Originally called “Armistice Day,” Veterans Day was originally organized to serve as a reminder to nations to always strive for peaceful relationships. The U.S. Department of Veterans Affairs explains in their “Origins of Veterans Day” that ceremonies to bury an unknown soldier in some of Europe’s highest places of honor (Westminster Abbey in England, the Arc de Triomphe in France) took place on November 11, 1918 (on the 11th hour of the 11th day of the 11th month) to mark the end of World War I, “the war of all wars.” The day became known as “Armistice Day.” In the United States, an unknown WWI soldier was buried in Arlington National Cemetery in 1921, becoming a point of reverence for America’s veterans.

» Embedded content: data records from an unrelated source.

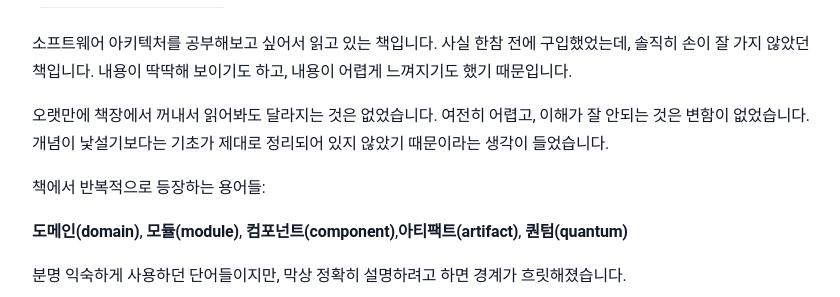
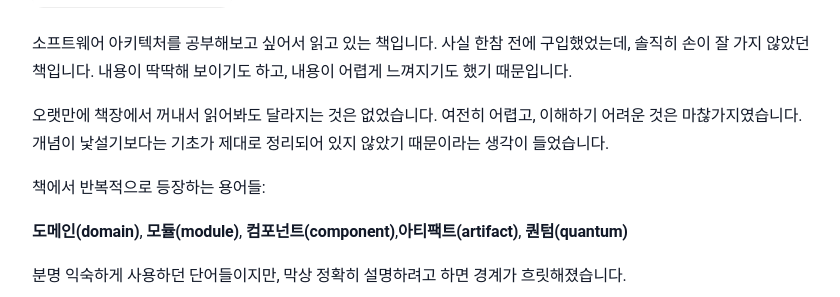
Before and after one commit to sanghoon-lee/sanghoon-lee.github.io, a Jekyll site: the page built from _posts/2026-02-23-ArchitecureCoreConcept.md, in a window 1280 px wide and 900 px high, scrolled down 476 px. Shown: the part 154-451 px from the top of the window, without its empty margins (210-1050 px from the left). Built offline with Jekyll 4.4.1, drawn with Linux system fonts in a browser that asks for light colours; nearby versions of some CDN libraries; comment, search, counter and statistics services are not loaded.

```diff
--- a/_posts/2026-02-23-ArchitecureCoreConcept.md
+++ b/_posts/2026-02-23-ArchitecureCoreConcept.md
@@ -20,7 +20,7 @@ categories: 일반
 
 소프트웨어 아키텍처를 공부해보고 싶어서 읽고 있는 책입니다. 사실 한참 전에 구입했었는데, 솔직히 손이 잘 가지 않았던 책입니다. 내용이 딱딱해 보이기도 하고, 내용이 어렵게 느껴지기도 했기 때문입니다.
 
-오랫만에 책장에서 꺼내서 읽어봐도 달라지는 것은 없었습니다. 여전히 어렵고, 이해가 잘 안되는 것은 변함이 없었습니다. 개념이 낯설기보다는 기초가 제대로 정리되어 있지 않았기 때문이라는 생각이 들었습니다.
+오랫만에 책장에서 꺼내서 읽어봐도 달라지는 것은 없었습니다. 여전히 어렵고, 이해하기 어려운 것은 마찮가지였습니다. 개념이 낯설기보다는 기초가 제대로 정리되어 있지 않았기 때문이라는 생각이 들었습니다.
 
 책에서 반복적으로 등장하는 용어들:
 
```
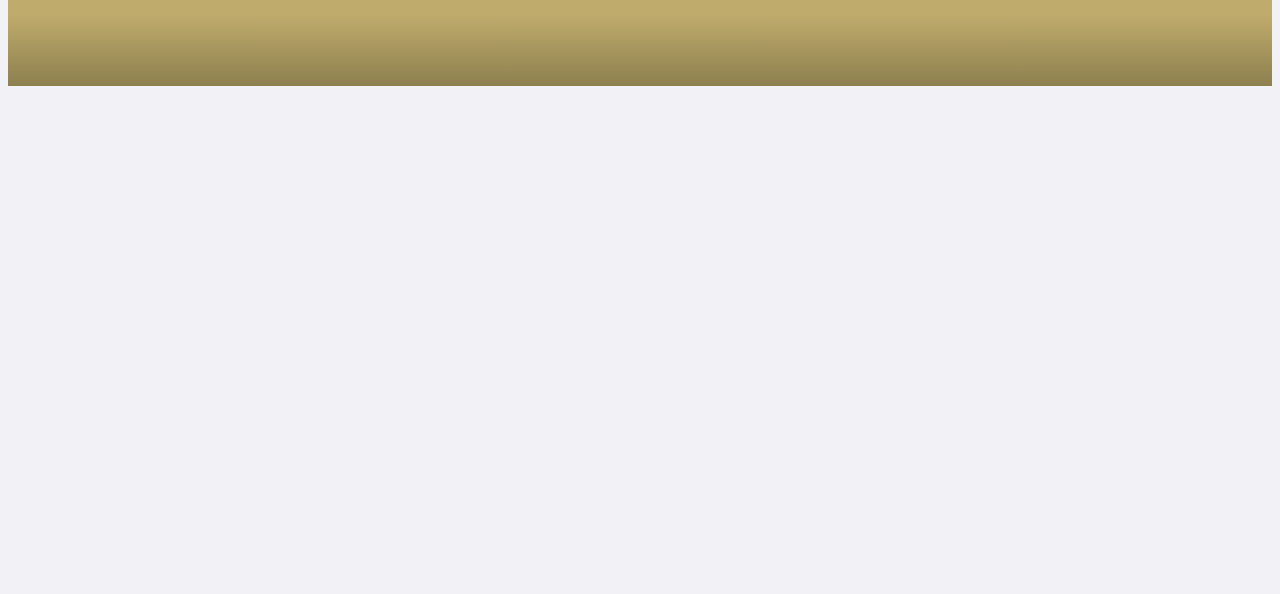
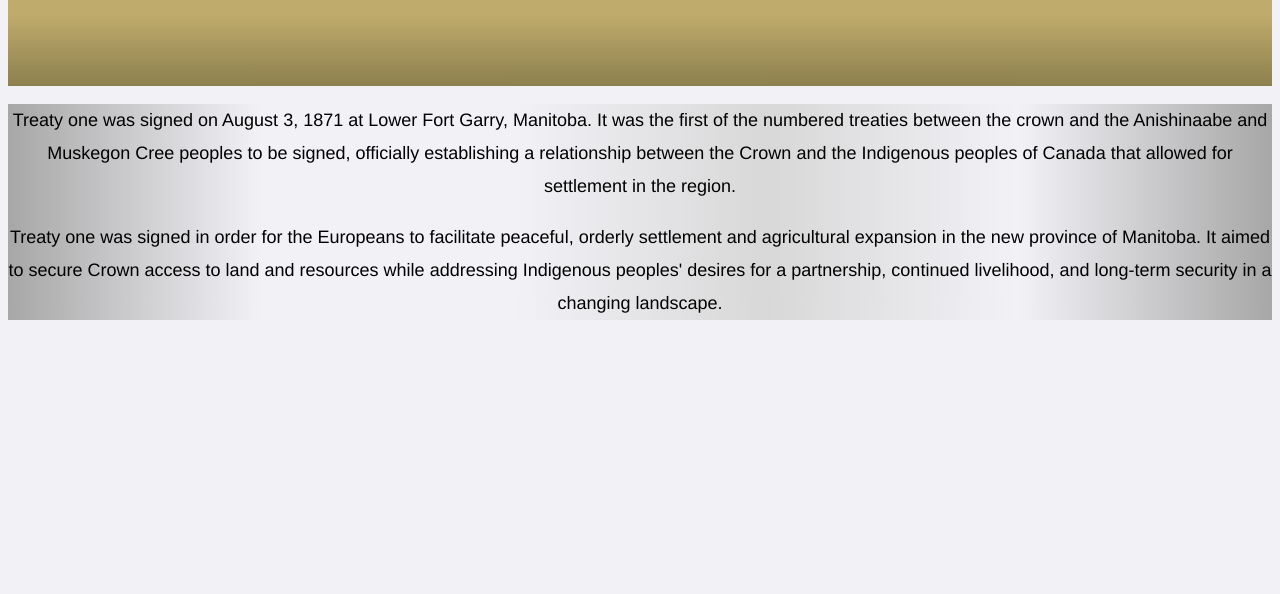
Before and after one commit to ExcelO727/treaty-1-website, a plain HTML site: page treaty-one-history.html in a window 1280 px wide. Shown: the part 206-800 px from the top of the page. Drawn offline with Linux system fonts and the light colour scheme.

```diff
--- a/stylesheets/css-pages-style.css
+++ b/stylesheets/css-pages-style.css
@@ -1,3 +1,10 @@
+/*
+  I chose the color scheme of gimblet and an of white for my website.
+  gimblet is a shade of yellow-green, which can bring a feeling of
+  joy and calmness when using this website. There is also a little
+  but of lightblue, which can also add calmness when using the website.
+*/
+
 /*
   This makes it so that everything on the website is 62.5% of the
   frame of the website.
@@ -203,3 +210,22 @@
 footer {
   text-align: center;
 }
+
+/*
+  This makes it so that the first div of the second web-page has a background
+  color that fades from a light white to a gray color. If that does not work,
+  it reverts back to a solid gray color.
+*/
+#treaty-one-info {
+  background-color: #d8d8d8;
+  background-image: linear-gradient(
+    to right,
+    #a7a7a7,
+    #f2f1f6,
+    #f2f1f6,
+    #d8d8d8,
+    #f2f1f6,
+    #a7a7a7
+  );
+  text-align: center;
+}
--- a/treaty-one-history.html
+++ b/treaty-one-history.html
@@ -1,3 +1,10 @@
+<!--
+  Name: Excel Ojembe
+  Course: Web Development II
+  Teacher: Mr. Hardman
+  School: Pembina Trails Collegiate
+  Date Last Modified: April 9th 2026
+-->
 <!doctype html>
 <html lang="en">
   <head>
@@ -21,10 +28,32 @@
         alt="Logo of Treaty One medal picture"
         id="logo" />
 
-      <h1 id="title">Treaty One Website</h1>
+      <h1 id="title">Treaty One History</h1>
     </header>
     <main>
-      <section></section>
+      <section>
+        <div id="treaty-one-info">
+          <p>
+            Treaty one was signed on August 3, 1871 at Lower Fort Garry,
+            Manitoba. It was the first of the numbered treaties between the
+            crown and the Anishinaabe and Muskegon Cree peoples to be signed,
+            officially establishing a relationship between the Crown and the
+            Indigenous peoples of Canada that allowed for settlement in the
+            region.
+          </p>
+          <p>
+            Treaty one was signed in order for the Europeans to facilitate
+            peaceful, orderly settlement and agricultural expansion in the new
+            province of Manitoba. It aimed to secure Crown access to land and
+            resources while addressing Indigenous peoples' desires for a
+            partnership, continued livelihood, and long-term security in a
+            changing landscape.
+          </p>
+        </div>
+      </section>
+      <br />
+      <br />
+      <p></p>
     </main>
   </body>
 </html>
```
Also changed, not shown: index.html (+10 -11 lines). Lines whose indentation alone changed are shown as unchanged.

The first celebration to use the term “Veterans Day” took place on November 11, 1947, in Birmingham, Alabama. The event was organized by Raymond Weeks, a World War II veteran, and included a parade and other festivities to honor local veterans. Congress passed a bill signed by President Dwight Eisenhower in 1954 proclaiming November 11 as Veterans Day. Weeks went on to receive the Presidential Citizens Medal from President Ronald Reagan in November 1982.
Today local ceremonies, parades and celebrations designed to thank the military servicemen and women who have given so much to our country are held in cities across the United States. While the dates vary in some places, one date that remains constant is November 11, when the Veterans Day National Ceremony commences precisely at 11:00 am at Arlington National Cemetery. A wreath is laid at the Tomb of the Unknowns followed by a celebration held in the Memorial Amphitheater to thank and honor all who have served in the United States Armed Forces.
According to the V.A. website, “Veterans Day is important and has great historical significance as well as patriotic value for many people in our country, and by marking the day annually, we affirm our national values of duty, honor, selflessness, civic responsibility, and passion for our country.”
A Veterans Day program is scheduled for Thursday, November 9 at 9:30am at the Two Mississippi Museums, located at 222 North Street in Jackson. The program will include a performance by the 41st Army Band, a moment of silence, and recognition of the veterans in attendance and of fallen heroes by Major General Janson D. Boyles—the Adjutant General of the Mississippi National Guard. A memorial volley and wreath laying will follow.
Sarah Warnock, director of Public Relations for the Two Mississippi Museums, says that free admission to the Museums will be offered to those currently serving in the military as well as a family member Thursday, November 9 through Saturday, November 11. Free parking for the Museums is available in the visitor parking garage located behind the Museums on Jefferson Street.
Ridgeland will be holding a Veterans Day ceremony on Saturday, November 11 at 11:00 am at the Veterans Memory Park, a dedicated space to the right of the front entrance of Ridgeland’s City Hall. The keynote speaker for the event will be Brigadier General Parker Hills, retired, Mississippi Army National Guard. The ceremony will include tolling of the bell, and Ridgeland High School’s ROTC color guard and choir will be on hand to present the colors and to sing patriotic songs, respectively.
Ridgeland’s City Hall is located at 235 West School Street.